Who with the dew for drink, the wind for food, 
Grows never old nor languid; who with looped locks 
Frames womanish beauty? 
Long since have I marvelled 
How of ten thousand creatures there is not one 
But has its tune; how, as each season takes its turn, 
A hundred new birds sing, each weather wakes 
A hundred insects from their sleep. 
Now lisp the mango-birds 
Like pretty children, prattling at their play. 
As shuttle at the sounding loom 
The tireless cricket creaks. Beautiful the flexions 
Of tongue and trilling throat, how valiantly 
They spend themselves to do it! 
And even the croakers of the pond, 
When they get rain to fill 
Their miry, parching puddles, while they sip 
New rivulets and browse the soppy earth, 
Sing through the live-long night. And like enough 
May frogs be passionate; but oh, what seeks 
The silent worm in song ? 1 
These and a thousand others, little and great, 
Too many to name them all, 
Myriads of creatures each after its own shape and kin, 
Hold at their season ceaseless tournament of song; 
But swiftly, swiftly 
Their days run out, time transmutes them, and there is silence, 
Desert-silence where they sang. 

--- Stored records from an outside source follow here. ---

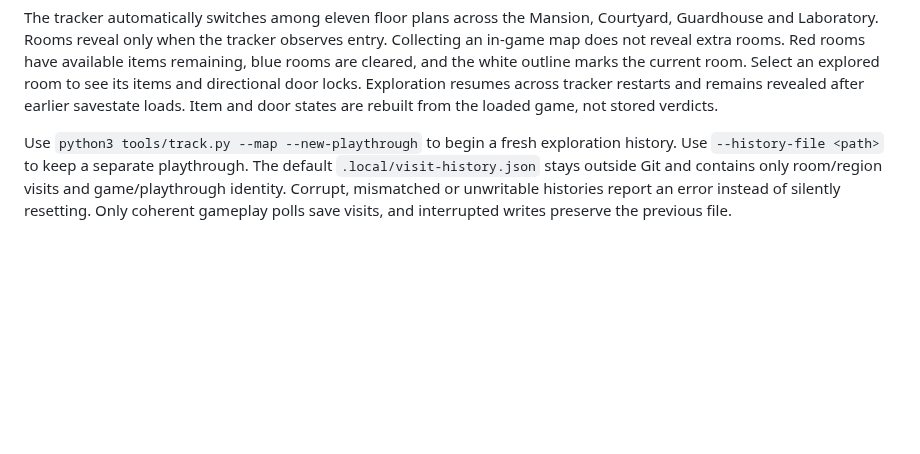
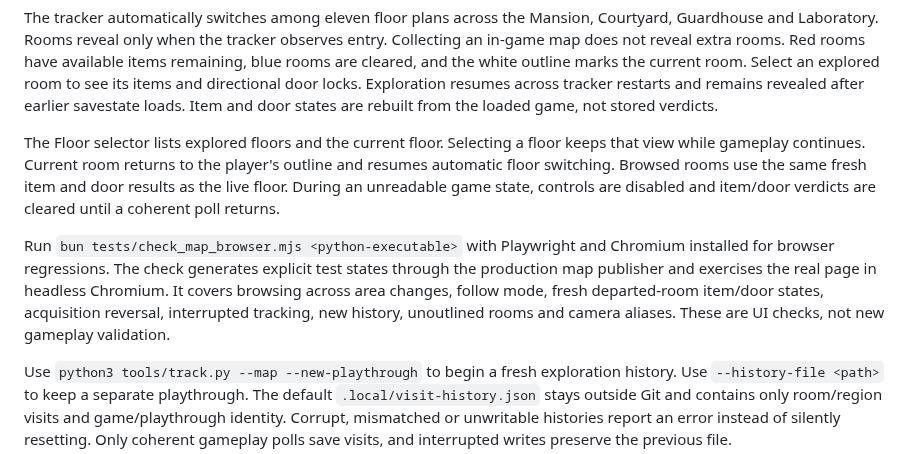
Before and after one commit to Adamekka/re-map, a Markdown page: docs/testing.md, the part around the change. Rendered like a GitHub page; blank space fills up the shorter version.

```diff
--- a/docs/testing.md
+++ b/docs/testing.md
@@ -17,6 +17,10 @@ python3 tools/track.py --map
 Open http://127.0.0.1:8765 and leave the terminal running. Stop with Ctrl+C.
 
 The tracker automatically switches among eleven floor plans across the Mansion, Courtyard, Guardhouse and Laboratory. Rooms reveal only when the tracker observes entry. Collecting an in-game map does not reveal extra rooms. Red rooms have available items remaining, blue rooms are cleared, and the white outline marks the current room. Select an explored room to see its items and directional door locks. Exploration resumes across tracker restarts and remains revealed after earlier savestate loads. Item and door states are rebuilt from the loaded game, not stored verdicts.
+
+The Floor selector lists explored floors and the current floor. Selecting a floor keeps that view while gameplay continues. Current room returns to the player's outline and resumes automatic floor switching. Browsed rooms use the same fresh item and door results as the live floor. During an unreadable game state, controls are disabled and item/door verdicts are cleared until a coherent poll returns.
+
+Run `bun tests/check_map_browser.mjs <python-executable>` with Playwright and Chromium installed for browser regressions. The check generates explicit test states through the production map publisher and exercises the real page in headless Chromium. It covers browsing across area changes, follow mode, fresh departed-room item/door states, acquisition reversal, interrupted tracking, new history, unoutlined rooms and camera aliases. These are UI checks, not new gameplay validation.
 
 Use `python3 tools/track.py --map --new-playthrough` to begin a fresh exploration history. Use `--history-file <path>` to keep a separate playthrough. The default `.local/visit-history.json` stays outside Git and contains only room/region visits and game/playthrough identity. Corrupt, mismatched or unwritable histories report an error instead of silently resetting. Only coherent gameplay polls save visits, and interrupted writes preserve the previous file.
 
```
Also changed, not shown: AGENTS.md (+5 -0 lines), README.md (+3 -1 lines), docs/images/map.jpg, 3 other files.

Alas! philosophy has taught 
That the transcending mind in its strange, level world 
Sees not kinds, contraries, classes or degrees. 
And if of living things 
Man once seemed best, what has he but a knack 
Of facile speech, what but a plausible scheme 
Of signs and ciphers that perpetuate 
His thoughts and phrases? And on these expends 
His brooding wits, consumes his vital breath; 
One droning out the extremity of his woe, 
Another to the wide world publishing 

1 All through the winter and spring the worm lives underground. 
On the first night of summer it issues and, in the thrill of its second 
birth, begins to sing in a shrill, woman's voice. It sings all night, and 
then is silent again for ever. 

His nobleness of heart ! 
Thus, though he shares 
The brief span of all creatures, yet his song 
A hundred ages echoes after him. 
But you, cicada, 
What know you of this? Only for yourself 
You make your music. . . ." 

So was I pondering, comparing, 
Setting difference by difference, gain by gain, 
When suddenly the clouds came back and overhead 
The storm blazed and crashed, spilling huge drops 
Out of the rumbling sky. . . . 

And silent now 
Was the cicada's voice. 

The Herd-Boy 

BY Lu Yu (A.D. 1135-1209) 

IN the southern village the boy who minds the ox 
With his naked feet stands on the ox's back. 
Through the hole in his coat the river wind blows; 
Through his broken hat the mountain rain pours. 
On the long dyke he seemed to be far away; 
In the narrow lane suddenly we were face to face. 
The boy is home and the ox is back in its stall; 
And a dark smoke oozes through the thatched roof. 
Jim Sheng,
9 Nov 2012, 11:50